Tulsa Douglas was locked in for the D-III women's final.
May 24, 2018 by Daniel Prentice in Analysis with 0 comments
Coverage of the Women’s Division of the 2018 D-III College Championships is presented by VC Ultimate as part of their season-long support of our women’s coverage. All opinions are those of the authors. Please support the brands that make Ultiworld possible and shop at VC Ultimate!
Teams look to their best players to help carry them through the season’s defining moments. In the biggest game of the season, St. Olaf asked Tulsa Douglas to help win the team’s first National Championship. She answered. Douglas scored or assisted every single one of St. Olaf’s 11 goals in their victory over Bates in the final. The final tally: two goals and nine assists, with Bates doing everything they possibly could to slow her down. It was a tremendous effort from the best player in the division.
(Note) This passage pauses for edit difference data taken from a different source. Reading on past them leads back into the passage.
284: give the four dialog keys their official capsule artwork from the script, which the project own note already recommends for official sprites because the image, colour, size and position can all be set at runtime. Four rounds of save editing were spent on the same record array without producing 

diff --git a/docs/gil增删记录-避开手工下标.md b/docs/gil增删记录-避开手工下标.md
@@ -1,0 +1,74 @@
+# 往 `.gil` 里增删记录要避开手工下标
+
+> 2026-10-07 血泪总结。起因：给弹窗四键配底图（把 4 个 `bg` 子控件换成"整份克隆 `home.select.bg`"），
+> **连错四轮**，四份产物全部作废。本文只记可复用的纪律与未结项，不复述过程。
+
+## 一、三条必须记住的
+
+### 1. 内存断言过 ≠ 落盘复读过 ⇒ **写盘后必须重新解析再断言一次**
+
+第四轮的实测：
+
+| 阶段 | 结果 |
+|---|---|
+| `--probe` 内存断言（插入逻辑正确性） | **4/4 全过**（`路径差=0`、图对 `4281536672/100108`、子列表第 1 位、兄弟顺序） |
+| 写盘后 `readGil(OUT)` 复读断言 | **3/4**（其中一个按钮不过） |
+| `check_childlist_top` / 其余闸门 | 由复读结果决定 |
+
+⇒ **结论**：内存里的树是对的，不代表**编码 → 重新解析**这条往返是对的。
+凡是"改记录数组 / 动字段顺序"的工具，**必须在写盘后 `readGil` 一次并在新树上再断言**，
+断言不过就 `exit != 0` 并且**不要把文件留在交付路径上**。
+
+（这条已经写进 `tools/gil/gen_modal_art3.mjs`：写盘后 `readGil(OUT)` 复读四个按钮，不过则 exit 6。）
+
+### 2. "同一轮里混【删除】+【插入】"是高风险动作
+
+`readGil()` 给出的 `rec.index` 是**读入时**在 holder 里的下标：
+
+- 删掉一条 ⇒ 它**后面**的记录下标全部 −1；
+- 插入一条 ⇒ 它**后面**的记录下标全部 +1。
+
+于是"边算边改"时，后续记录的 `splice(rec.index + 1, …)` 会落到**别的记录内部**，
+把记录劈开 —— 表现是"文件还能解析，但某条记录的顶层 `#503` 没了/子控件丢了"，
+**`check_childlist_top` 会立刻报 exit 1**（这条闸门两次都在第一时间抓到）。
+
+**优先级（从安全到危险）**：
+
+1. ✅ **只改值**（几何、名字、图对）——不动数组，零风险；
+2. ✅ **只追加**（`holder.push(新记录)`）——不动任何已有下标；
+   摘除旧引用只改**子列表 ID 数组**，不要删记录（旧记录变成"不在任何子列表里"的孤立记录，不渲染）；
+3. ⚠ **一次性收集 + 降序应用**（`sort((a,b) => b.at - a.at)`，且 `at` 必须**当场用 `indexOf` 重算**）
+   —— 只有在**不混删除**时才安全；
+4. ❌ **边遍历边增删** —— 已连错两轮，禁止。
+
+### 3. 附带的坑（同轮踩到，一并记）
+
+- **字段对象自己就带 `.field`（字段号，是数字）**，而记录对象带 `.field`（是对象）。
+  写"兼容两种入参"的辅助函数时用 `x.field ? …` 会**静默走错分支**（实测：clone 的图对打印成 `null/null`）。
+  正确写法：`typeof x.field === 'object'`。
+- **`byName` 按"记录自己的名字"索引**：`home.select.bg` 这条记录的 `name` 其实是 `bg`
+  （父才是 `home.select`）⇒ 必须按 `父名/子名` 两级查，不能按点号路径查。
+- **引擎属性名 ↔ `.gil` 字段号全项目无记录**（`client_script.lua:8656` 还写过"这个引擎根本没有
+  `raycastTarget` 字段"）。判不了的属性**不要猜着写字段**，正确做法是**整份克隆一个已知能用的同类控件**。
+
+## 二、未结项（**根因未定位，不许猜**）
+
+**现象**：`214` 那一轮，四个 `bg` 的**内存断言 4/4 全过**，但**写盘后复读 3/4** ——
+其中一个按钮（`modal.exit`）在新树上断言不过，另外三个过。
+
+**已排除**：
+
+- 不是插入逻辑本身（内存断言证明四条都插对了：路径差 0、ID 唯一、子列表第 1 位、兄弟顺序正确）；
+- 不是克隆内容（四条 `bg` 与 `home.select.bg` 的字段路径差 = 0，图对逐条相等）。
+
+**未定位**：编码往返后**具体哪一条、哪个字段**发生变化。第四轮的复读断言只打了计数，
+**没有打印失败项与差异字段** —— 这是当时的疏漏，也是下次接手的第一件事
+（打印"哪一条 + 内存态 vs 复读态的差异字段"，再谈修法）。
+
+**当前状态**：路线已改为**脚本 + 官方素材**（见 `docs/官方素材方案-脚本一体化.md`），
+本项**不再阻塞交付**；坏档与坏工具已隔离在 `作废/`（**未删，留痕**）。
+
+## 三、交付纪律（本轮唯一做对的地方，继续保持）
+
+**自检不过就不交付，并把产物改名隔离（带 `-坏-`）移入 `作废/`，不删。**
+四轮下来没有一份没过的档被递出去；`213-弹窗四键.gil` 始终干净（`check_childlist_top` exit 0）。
What made Douglas’ performance so memorable, beyond the sheer, staggering stat line, was how nonplussed she was by the whole thing. Whether she was obliterating her matchup in the handler space to get the disc every other throw, or launching perfect hucks to her cutters downfield, Douglas barely seemed bothered by the moment or the load she was carrying for her team. Her unburdened expression only broke for a few smiles to celebrate her teammates’ plays and once St. Olaf had clinched the victory.
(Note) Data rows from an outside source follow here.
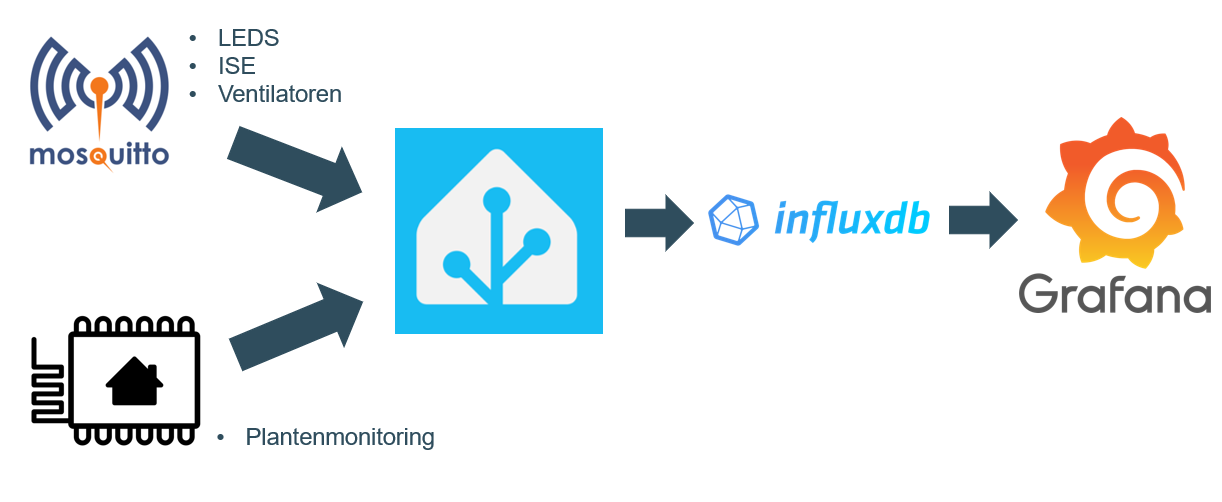
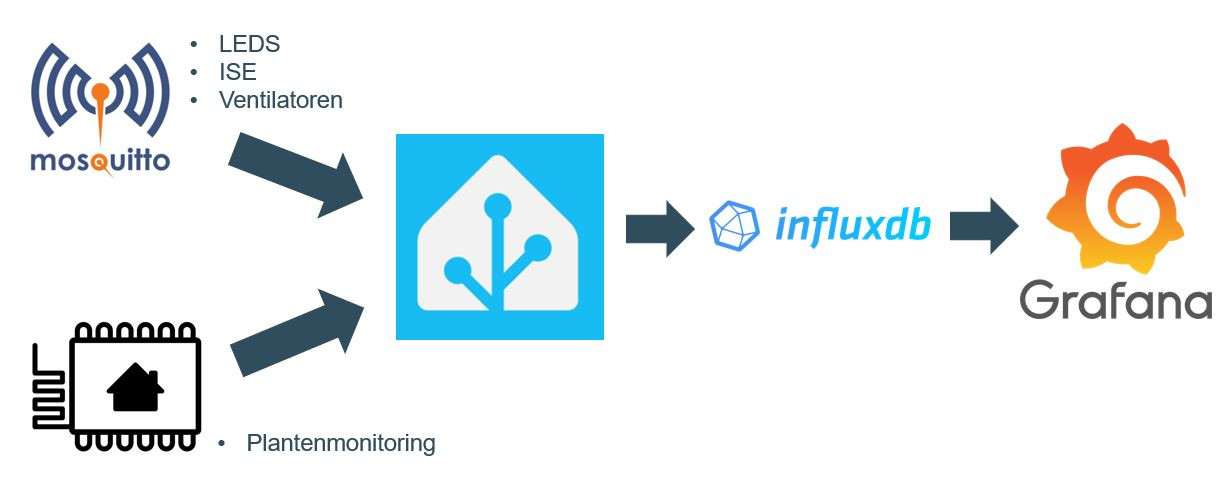
New pictures

diff --git a/inhoud/dashboard/index.md b/inhoud/dashboard/index.md
@@ -10,7 +10,7 @@ title: Dashboard
 
 To get a dashboard with all our measerments we needed to connect all our devices. In the picture below we show how that works. You can see that all the actuators are using MQTT to get their data and also send data on topics. This is then send to our HomeAssistant that is used as a central gathering place for all the data. The data from our plantsensors is send to HomeAssistant with ESPHome, but there are also topics in MQTT for these parameters. Then all the data is stored in a database. We used influxdb as database. This in turn is linked to Grafana where we can diplay our data, calculate things, etc.
 
-<img src="Pictures/Connections.PNG" alt="drawing" width="500"/>
+<img src="Pictures/Connections.png" alt="drawing" width="500"/>
 
 # Home Assistant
Douglas was so in the zone, she said after the game that she wasn’t aware that she’d scored or assisted every point. She may not have been aware of the perfect game she was throwing, but her opponents certainly were.
Bates threw the kitchen sink at Douglas trying slow her down. Several different players took a crack at marking Douglas, but for the most part it was a lost cause. Josie Gillett, Bates’ best player on the weekend, took her turn to start the second half and Bates immediately got two breaks. Douglas only committed one turnover on those points, but Gillett was able to take options away from Douglas that some of her teammates couldn’t. On the third point of the second half though, Gillett was late setting the mark on Douglas after pulling and Douglas took advantage by dropping in a perfect backhand huck for a one throw score.
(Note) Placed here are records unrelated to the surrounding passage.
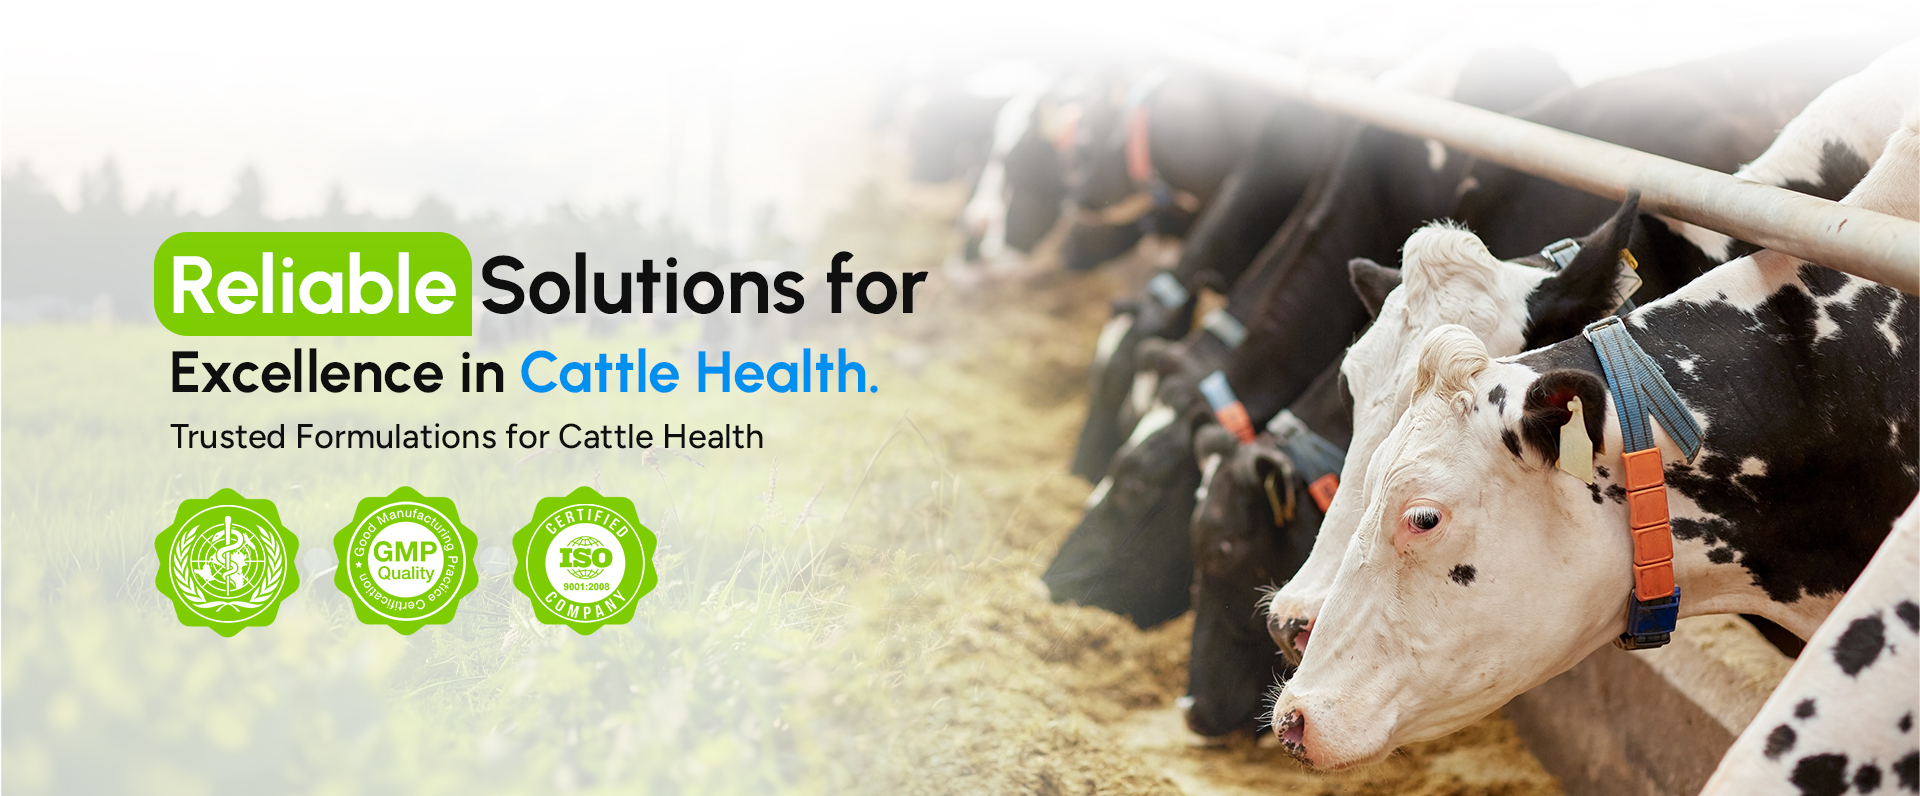
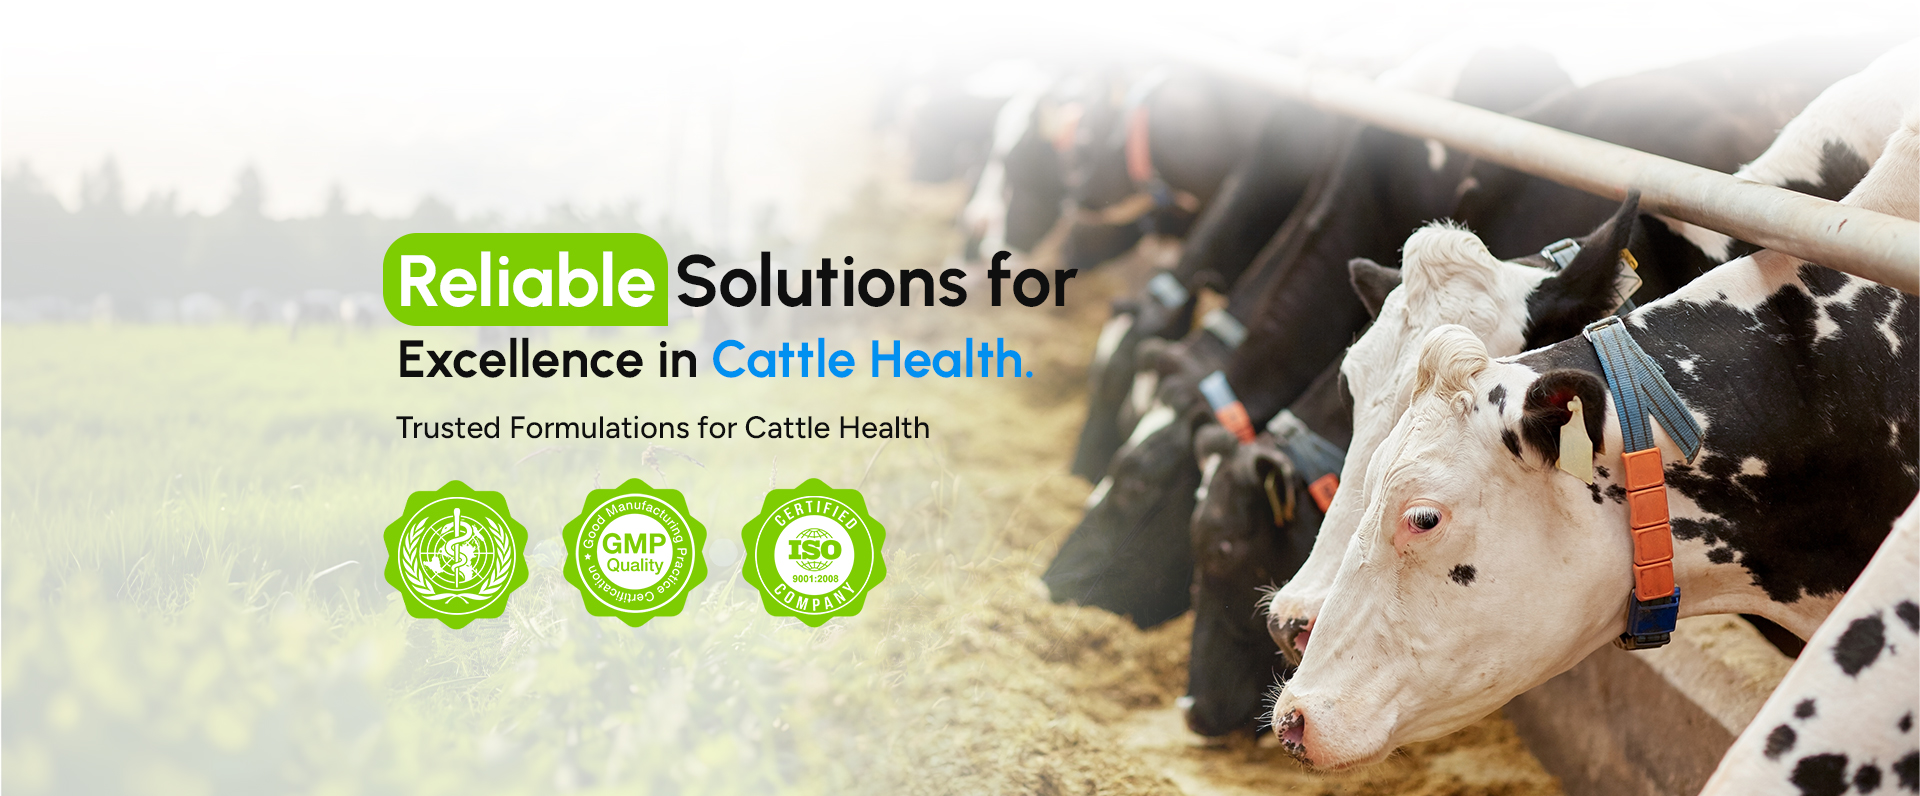
change

Changed region(s): [[0.0625, 0.2714, 0.5625, 0.5729], [0.0625, 0.603, 0.4688, 0.8141]]

diff --git a/assets/css/style.css b/assets/css/style.css
@@ -288,24 +288,9 @@ table p {
     -ms-transition: all 0.3s ease-out;
     -o-transition: all 0.3s ease-out;
 }
-.btn-theme:after {
-    background-color: #0190f0;
-    border-radius: 20px;
-    content: "";
-    height: 100%;
-    right: -3px;
-    position: absolute;
-    top: 3px;
-    width: 100%;
-    z-index: -2;
-    transition: all 0.3s ease-out;
-    -webkit-transition: all 0.3s ease-out;
-    -moz-transition: all 0.3s ease-out;
-    -ms-transition: all 0.3s ease-out;
-    -o-transition: all 0.3s ease-out;
-}
+
 .btn-theme:hover {
-  color: #721b65;
+  color: #fff;
   opacity: 0.8;
 }
 .btn-theme.btn-theme-color {
@@ -679,8 +664,8 @@ table p {
 -----------------------------------------------------------------------
 */
 .off-canvas-wrapper.offcanvas {
-  background-color: #1f1f1f;
-  width: 310px;
+    background-color: #e3e3e3;
+    width: 310px;
 }
 @media only screen and (max-width: 991px) {
   .off-canvas-wrapper.offcanvas {
@@ -708,28 +693,28 @@ table p {
   border: 2px solid #1f1f1f;
 }
 .off-canvas-wrapper .btn-menu-close {
-  display: block;
-  width: 100%;
-  height: 60px;
-  background-color: #721b65;
-  opacity: 1;
-  border-radius: 0;
-  color: #fff;
-  background-image: none;
-  padding: 0 20px;
-  line-height: 60px;
-  font-size: 16px;
-  font-weight: 700;
-  text-transform: uppercase;
-  font-weight: 600;
-  text-align: left;
-  border: none;
-  position: relative;
-  transition: all 0.3s ease-out;
-  -webkit-transition: all 0.3s ease-out;
-  -moz-transition: all 0.3s ease-out;
-  -ms-transition: all 0.3s ease-out;
-  -o-transition: all 0.3s ease-out;
+    display: block;
+    width: 100%;
+    height: 60px;
+    background-color: #34b7f1;
+    opacity: 1;
+    border-radius: 0;
+    color: #fff;
+    background-image: none;
+    padding: 0 20px;
+    line-height: 60px;
+    font-size: 16px;
+    font-weight: 700;
+    text-transform: uppercase;
+    font-weight: 600;
+    text-align: left;
+    border: none;
+    position: relative;
+    transition: all 0.3s ease-out;
+    -webkit-transition: all 0.3s ease-out;
+    -moz-transition: all 0.3s ease-out;
+    -ms-transition: all 0.3s ease-out;
+    -o-transition: all 0.3s ease-out;
 }
 .off-canvas-wrapper .btn-menu-close i {
   position: absolute;
@@ -741,6 +726,14 @@ table p {
 .off-canvas-wrapper .btn-menu-close:hover {
   color: #fff;
   background-color: #222;
+}
+.off-canvas-wrapper .btn-menu-close i {
+    position: absolute;
+    right: 21px;
+    top: 50%;
+    -webkit-transform: translate(0%, -50%);
+    transform: translate(0%, -50%);
+    font-size: 45px;
 }
 
 .offcanvas-backdrop,
@@ -767,7 +760,7 @@ table p {
 }
 
 .offcanvas-menu-nav li a {
-  color: #fff;
+  color: #000000;
   display: block;
   text-transform: capitalize;
   position: relative;
@@ -777,7 +770,7 @@ table p {
   line-height: 1;
 }
 .offcanvas-menu-nav li a:hover {
-  color: #fff;
+  color: #5f5f5f;
 }
 
 .offcanvas-menu-nav li ul {
@@ -7670,9 +7663,9 @@ table p {
 }
 
 .footer-main {
-  background: #474654;
   position: relative;
   padding: 104px 0 30px;
+  background-image: url(./image/Footer.jpg);
 }
 @media only screen and (max-width: 1199px) {
   .footer-main {
@@ -7856,24 +7849,9 @@ table p {
   -ms-transition: all 0.3s ease-out;
   -o-transition: all 0.3s ease-out;
 }
-.footer-main .social-icons a:after {
-    border-radius: 7px;
-    background-color: #0190f0;
-    position: absolute;
-    content: "";
-    height: 100%;
-    left: 0;
-    top: 0;
-    width: 100%;
-    z-index: -2;
-    transition: all 0.3s ease-out;
-    -webkit-transition: all 0.3s ease-out;
-    -moz-transition: all 0.3s ease-out;
-    -ms-transition: all 0.3s ease-out;
-    -o-transition: all 0.3s ease-out;
-}
-.footer-main .social-icons a:hover:before {
-  background-color: #7ecd02;
+
+.footer-main .social-icons a:hover:before, .footer-main .social-icons a:hover i {    
+    transform: translateY(-5px);
 }
 .footer-main .social-icons a:hover:after {
   left: 2px;
@@ -7956,10 +7934,10 @@ table p {
 }
 
 .footer-bottom {
-  background: #474654;
-  padding: 0 0;
-  position: relative;
-  color: #999;
+    background: #001b2e;
+    padding: 0 0;
+    position: relative;
+    color: #999;
 }
 .footer-bottom .footer-bottom-content {
   -webkit-box-align: center;
@@ -7984,7 +7962,7 @@ table p {
   }
 }
 .footer-bottom .copyright {
-  color: #a1a1a1;
+  color: #fff;
   font-size: 16px;
   margin-bottom: 0;
   line-height: 28px;
@@ -8190,7 +8168,7 @@ form {
 
 form input,
 form textarea {
-  background: transparent;
+  background: #fff;
   display: block;
   border: 0;
   border-bottom: 1px solid #29bbf2 !important;
@@ -8243,5 +8221,15 @@ button#slide-btn {
     padding: 10px 25px;
     border-radius: 10px;
     color: #fff;
+}
+@media (min-width:950px) {
+  .header-align-end {
+    display: none;
+}
+}
+.header-action-area i {
+    color: #ffffff !important;
+    background-color: #7ecd02 !important;
+    padding: 3px !important;
 }
 

diff --git a/index.html b/index.html
@@ -122,21 +122,7 @@
             </div>
             <div class="header-align-end">
               <div class="header-action-area">               
-                <div class="shopping-account">
-                  <a class="shopping-account-btn" href="https://www.facebook.com/unirayvet/">
-                   <i class="fa-brands fa-facebook" style="color: #ffffff;"></i>
-                  </a>
-                </div>
-                <div class="shopping-wishlist">
-                  <a class="shopping-wishlist-btn" href="https://www.instagram.com/unirayvet/">
-                   <i class="fa-brands fa-instagram" style="color: #ffffff;"></i>
-                  </a>
-                </div>
-                 <div class="shopping-wishlist">
-                  <a class="shopping-wishlist-btn" href="https://www.youtube.com/@unirayvet">
-                  <i class="fa-brands fa-youtube" style="color: #ffffff;"></i>
-                  </a>
-                </div>           
+                    
                 <button class="btn-menu" type="button" data-bs-toggle="offcanvas" data-bs-target="#AsideOffcanvasMenu" aria-controls="AsideOffcanvasMenu">
                   <i class="pe-7s-menu"></i>
                 </button>
@@ -242,7 +228,7 @@
 
       <!-- Banner 1 for Large Screens -->
       <div class="swiper-slide d-none d-lg-block">
-        <div class="slider-content-area" data-bg-img="assets/img/Banner-1.jpg"></div>
+        <div class="slider-content-area" data-bg-img="assets/img/Product-Banner.jpg"></div>
       </div>
 
       <!-- Banner 1 for Small Screens -->
@@ -252,7 +238,8 @@
 
       <!-- Banner 2 (Common for all screen sizes) -->
      <div class="swiper-slide d-none d-lg-block">
-        <div class="slider-content-area" data-bg-img="assets/img/Product-Banner.jpg"></div>
+        
+        <div class="slider-content-area" data-bg-img="assets/img/Banner-1.jpg"></div>
       </div>
        <!-- Banner 1 for Small Screens -->
       <div class="swiper-slide d-block d-lg-none">
@@ -871,7 +858,7 @@ A Veterinary Third Party Manufacturing company has a specialty in manufacturing 
   <aside class="off-canvas-wrapper offcanvas offcanvas-start" tabindex="-1" id="AsideOffcanvasMenu" aria-labelledby="offcanvasExampleLabel">
     <div class="offcanvas-header">
       <h1 class="d-none" id="offcanvasExampleLabel">Aside Menu</h1>
-      <button class="btn-menu-close" data-bs-dismiss="offcanvas" aria-label="Close"> <i class="fa fa-chevron-left"></i></button>
+      <button class="btn-menu-close" data-bs-dismiss="offcanvas" aria-label="Close"> <i class="fas fa-window-close"></i></button>
     </div>
     <div class="offcanvas-body">
       <nav id="offcanvasNav" class="offcanvas-menu-nav">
“We definitely threw a lot of people at her,” said Bates coach Chase Baker. “Cameron Johnson has been somebody who was on fire for us all weekend, a freshman and just started playing this year. She has the length to challenge [Douglas] a little bit, but experience wise [it was tough] with somebody who’s been playing almost their whole life and at a very, very high level. We also threw one of our other freshmen Sarah King on her for a while. [She’s] really athletic but not quite as tall or lanky as Tulsa is. So we tried some different looks and we threw Josie on her for a couple points. They each got a couple of shots on each other. Josie made it tough for her but I still think they did a good job of following their game plan in terms of running their motion that they like with their upfield cutters and it was really hard to stop that too. They did a great job of sticking to their game plan.”
Gillett continued to mark Douglas for much of the second half, and she actually got a hand block on her at 9-8. It was a startling reminder of Douglas’ mortality given the game she was having, but it was the last imperfection in her performance. Even with Gillett slowing Douglas down better than anyone else had, Douglas maintained her casual mannerisms and continued to score or assist every goal her team scored.
Douglas explained that the nonchalant nature in which she played came from her sense of duty to her teammates and her ability to stay in the moment. “It’s a lot of trust in my teammates, knowing that they’re working their hardest and that I need to be working my hardest for them. It’s dangerous to think ahead or think behind,” she said. “I got handblocked, and I remember that now, but as soon as it happened I was like, okay great, time to go play D. Something happens and you let it go and you move on has been huge for me and is something our team has really focused on. Be in the moment, and that is the only thing you can control, is that moment.”
Douglas was undeniably spectacular, but her teammates’ performance need to be mentioned as well. Kaitlyn Mulhern, the tournament’s leading goal scorer, registered four goals and caused havoc in the deep space all game long. Aidan Zielske was a dependable presence alongside Douglas in the backfield, and the rest of St. Olaf’s depth played their roles well.
In fact, Douglas credited her teammates’ play as the reason for her not realizing the magnitude of her own performance. “I don’t know if it feels like [I had a big impact,]” she said. “One of our goals this weekend was to make everyone a threat. We saw an improvement in our cutter continues, instead of me throwing and getting back every time, let’s use everyone and make every single defender work. I didn’t know I threw or caught every goal because we’re doing it together.”
It may not have felt to Douglas like had the massive game that she did, but it was apparent to those who were watching. It also should be mentioned that the final was the third time on the weekend that Douglas directly contributed to all her team’s scores, so maybe she’s just so used to that feat it barely even registers as significant to her. But what Douglas did in the season’s grand finale inked her spot in the game’s history books and etched out a special place in ultimate’s lore. It was a titanic performance from the division’s best player. The most impressive aspect of all? She was barely aware she’d even done it.